It's similar to the Senate bill and Kasich has previously said he supports the idea.
The endgame here would be to move federal funding allocated by the state to women's healthcare centers that do not provide abortions. Only 3 of Planned Parenthood's 28 locations in Ohio provides abortions. Supporters of the bill claim there are some 280 other possible recipients who can provide similar services. Opponents point out Planned Parenthood was the most efficient and best at providing them already. The funds already couldn't be used for abortions, of course, but the goal here is to punish Planned Parenthood for providing abortions. As our previous coverage notes: Many Ohio politicians aren't even sure what the other healthcare centers in their districts would be able to provide the same services.
Of course, the bill's sponsors don't want to say that it's about Planned Parenthood. Sponsor Margaret Conditt (R) blithely said, “People in the media refer to this bill as the defund Planned Parenthood bill, but there is no mention of any particular abortion provider in this legislation." (Via WCPO)
Kristina Roegner, another Republican, suggested in unsupported hyperbolic terms that the bill isn't dangerous to women; abortion is dangerous to women: “I just get sick and tired of hearing a bill like this is a war on women. As a woman and a mother of 3 daughters, I can stand here and confidently say that the real war on women is abortion.”
Senate supporters previously stated in more blanket fashion that the bill wasn't about women's healthcare at all despite pending approval that would shift resources specifically designated to fund women's healthcare.
As Cleveland.com points out (without explicitly saying so),

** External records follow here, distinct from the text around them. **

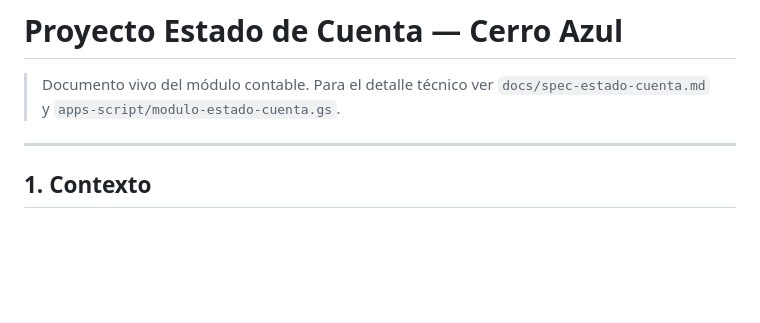
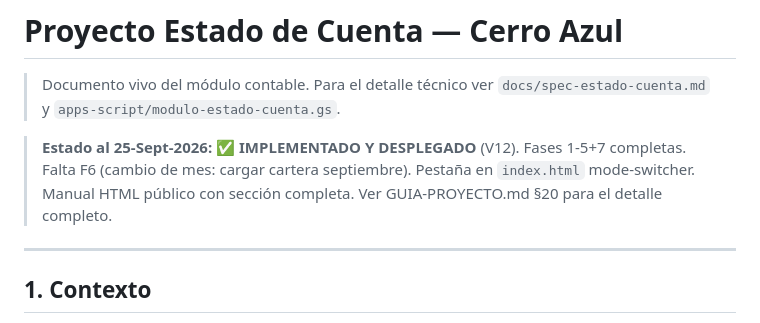
Before and after one commit to Fabig76/cerro-azul-residentes, a Markdown page: docs/proyecto-estado-cuenta.md, the part around the change. GitHub-like rendering; blank space fills up the shorter version.

```diff
--- a/docs/proyecto-estado-cuenta.md
+++ b/docs/proyecto-estado-cuenta.md
@@ -2,6 +2,11 @@
 
 > Documento vivo del módulo contable. Para el detalle técnico ver
 > `docs/spec-estado-cuenta.md` y `apps-script/modulo-estado-cuenta.gs`.
+
+> **Estado al 25-Sept-2026:** ✅ **IMPLEMENTADO Y DESPLEGADO** (V12).
+> Fases 1-5+7 completas. Falta F6 (cambio de mes: cargar cartera septiembre).
+> Pestaña en `index.html` mode-switcher. Manual HTML público con
+> sección completa. Ver GUIA-PROYECTO.md §20 para el detalle completo.
 
 ---
 
```
Also changed, not shown: docs/sesion-vigilantes.md (added, +133 -0 lines), docs/spec-vigilantes.md (+109 -4 lines).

Lakewood's own Nickie Antonio summed it up best from the House floor: "This is about ideological opposition to a woman's right to choose — let's call it what it is — by legislators who think they have the right to make a woman's personal health care decisions."